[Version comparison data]
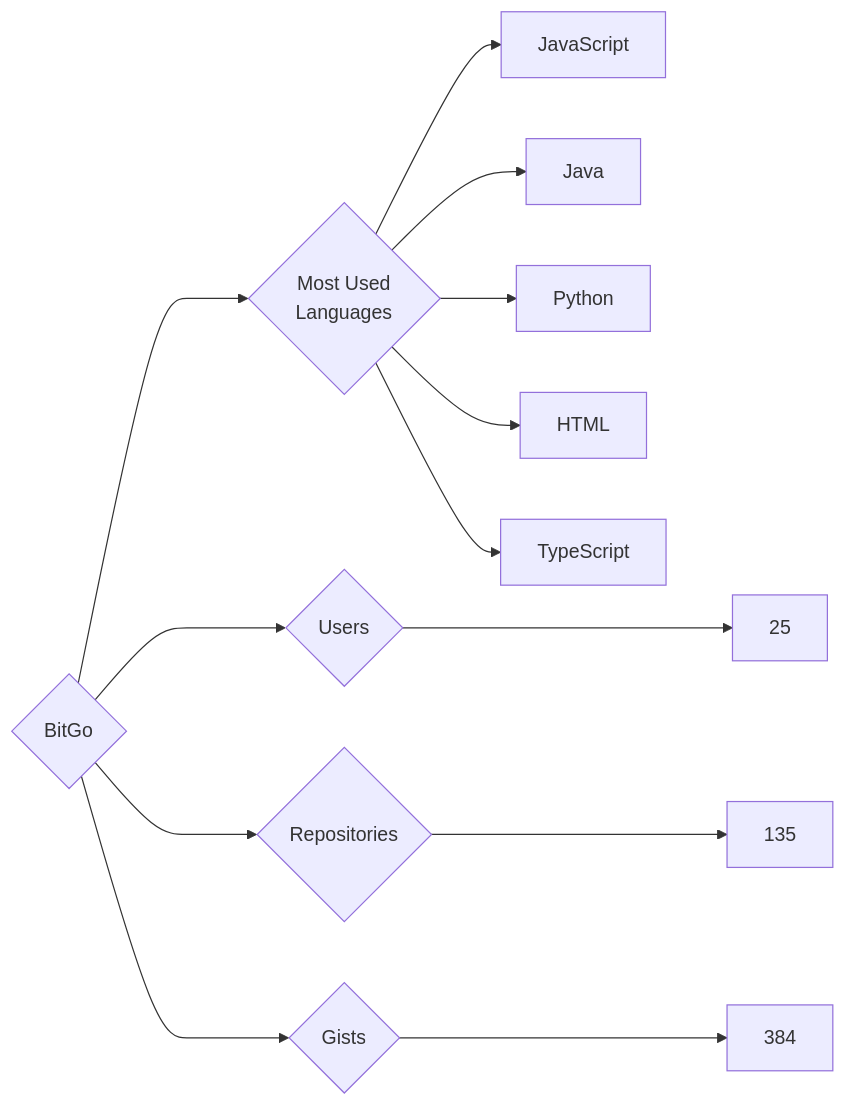
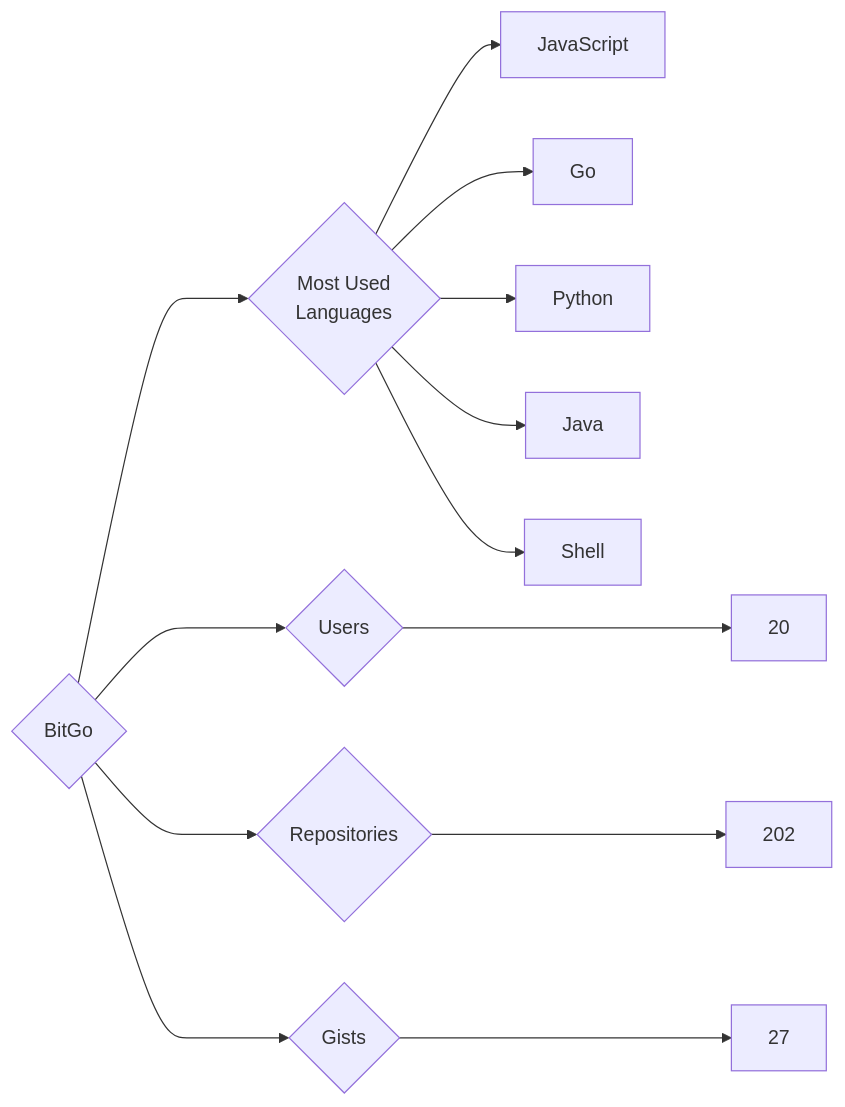
One commit to trickest/insiders changed the diagram in targets/BitGo/README.md. Above: the diagram before and after it, drawn with Mermaid. The commit also changed 715 other files, not shown here.

````diff
--- a/targets/BitGo/README.md
+++ b/targets/BitGo/README.md
@@ -3,13 +3,13 @@
 ```mermaid
 graph LR
 COMPANY_NAME{BitGo}
-COMPANY_NAME ---> U{Users} ---> UN[25]
-COMPANY_NAME ---> R{Repositories} ---> RN[135]
-COMPANY_NAME ---> G{Gists} ---> GN[384]
+COMPANY_NAME ---> U{Users} ---> UN[20]
+COMPANY_NAME ---> R{Repositories} ---> RN[202]
+COMPANY_NAME ---> G{Gists} ---> GN[27]
 COMPANY_NAME ---> ML{Most Used<br>Languages}
 ML --> JavaScript[JavaScript]
+ML --> Go[Go]
+ML --> Python[Python]
 ML --> Java[Java]
-ML --> Python[Python]
-ML --> HTML[HTML]
-ML --> TypeScript[TypeScript]
+ML --> Shell[Shell]
 ```
````
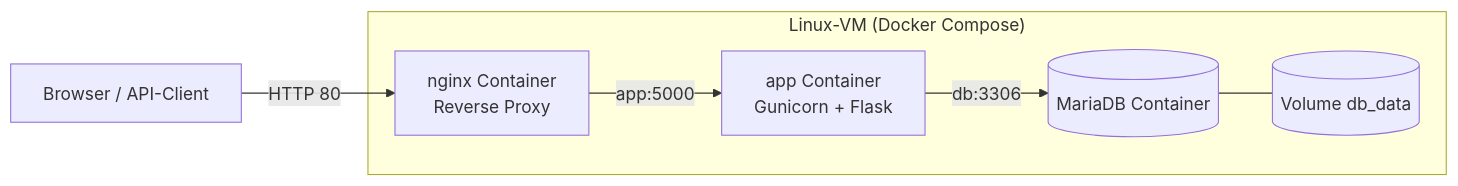
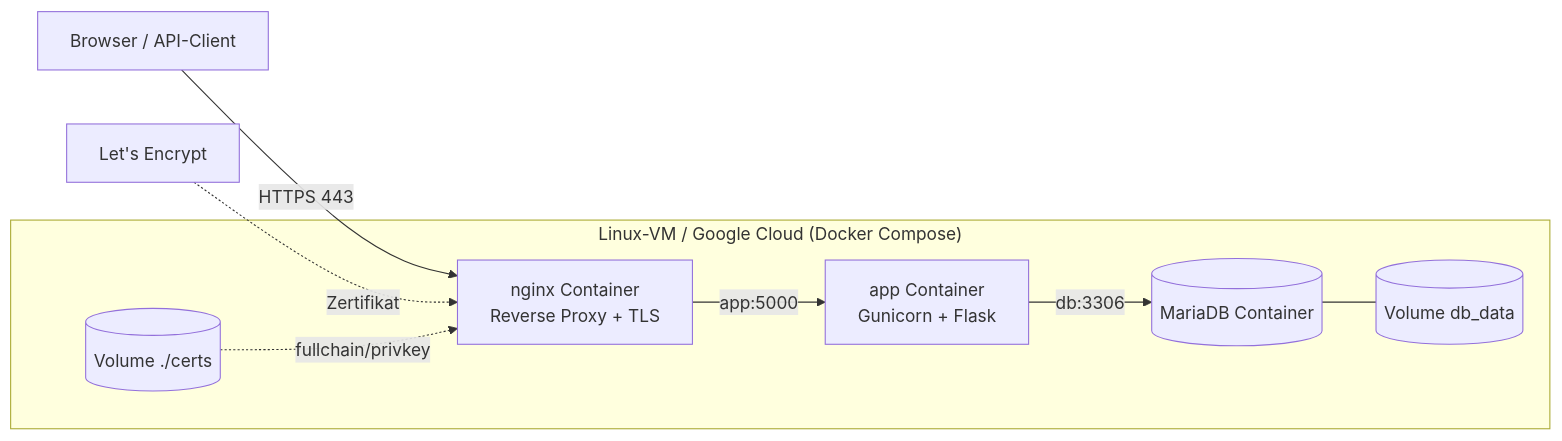
Before and after one commit to harpf/FlightDeck-DG-Hub: the fourth of 4 diagrams in docs/PRAXISARBEIT.md, drawn with Mermaid. The commit also changed other lines of this file and 1 other file, not shown here.

First line of the commit message:
docs: update Lösungsdokument + architecture for current feature set

````diff
--- a/docs/PRAXISARBEIT.md
+++ b/docs/PRAXISARBEIT.md
@@ -229,9 +298,11 @@
 ```mermaid
 flowchart LR
-    client[Browser / API-Client] -->|HTTP 80| nginx
-    subgraph Host["Linux-VM (Docker Compose)"]
-        nginx[nginx Container\nReverse Proxy] -->|app:5000| app[app Container\nGunicorn + Flask]
+    client[Browser / API-Client] -->|HTTPS 443| nginx
+    le[Let's Encrypt] -. Zertifikat .-> nginx
+    subgraph Host["Linux-VM / Google Cloud (Docker Compose)"]
+        nginx[nginx Container\nReverse Proxy + TLS] -->|app:5000| app[app Container\nGunicorn + Flask]
         app -->|db:3306| db[(MariaDB Container)]
         db --- vol[(Volume db_data)]
+        certs[(Volume ./certs)] -. fullchain/privkey .-> nginx
     end
 ```
````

Your instructions. Repeat each line above exactly. The pictures stay out.

Response to the exercise.
One commit to trickest/insiders changed the diagram in targets/BitGo/README.md. Above: the diagram before and after it, drawn with Mermaid. The commit also changed 715 other files, not shown here.

````diff
--- a/targets/BitGo/README.md
+++ b/targets/BitGo/README.md
@@ -3,13 +3,13 @@
 ```mermaid
 graph LR
 COMPANY_NAME{BitGo}
-COMPANY_NAME ---> U{Users} ---> UN[25]
-COMPANY_NAME ---> R{Repositories} ---> RN[135]
-COMPANY_NAME ---> G{Gists} ---> GN[384]
+COMPANY_NAME ---> U{Users} ---> UN[20]
+COMPANY_NAME ---> R{Repositories} ---> RN[202]
+COMPANY_NAME ---> G{Gists} ---> GN[27]
 COMPANY_NAME ---> ML{Most Used<br>Languages}
 ML --> JavaScript[JavaScript]
+ML --> Go[Go]
+ML --> Python[Python]
 ML --> Java[Java]
-ML --> Python[Python]
-ML --> HTML[HTML]
-ML --> TypeScript[TypeScript]
+ML --> Shell[Shell]
 ```
````
Before and after one commit to harpf/FlightDeck-DG-Hub: the fourth of 4 diagrams in docs/PRAXISARBEIT.md, drawn with Mermaid. The commit also changed other lines of this file and 1 other file, not shown here.

First line of the commit message:
docs: update Lösungsdokument + architecture for current feature set

````diff
--- a/docs/PRAXISARBEIT.md
+++ b/docs/PRAXISARBEIT.md
@@ -229,9 +298,11 @@
 ```mermaid
 flowchart LR
-    client[Browser / API-Client] -->|HTTP 80| nginx
-    subgraph Host["Linux-VM (Docker Compose)"]
-        nginx[nginx Container\nReverse Proxy] -->|app:5000| app[app Container\nGunicorn + Flask]
+    client[Browser / API-Client] -->|HTTPS 443| nginx
+    le[Let's Encrypt] -. Zertifikat .-> nginx
+    subgraph Host["Linux-VM / Google Cloud (Docker Compose)"]
+        nginx[nginx Container\nReverse Proxy + TLS] -->|app:5000| app[app Container\nGunicorn + Flask]
         app -->|db:3306| db[(MariaDB Container)]
         db --- vol[(Volume db_data)]
+        certs[(Volume ./certs)] -. fullchain/privkey .-> nginx
     end
 ```
````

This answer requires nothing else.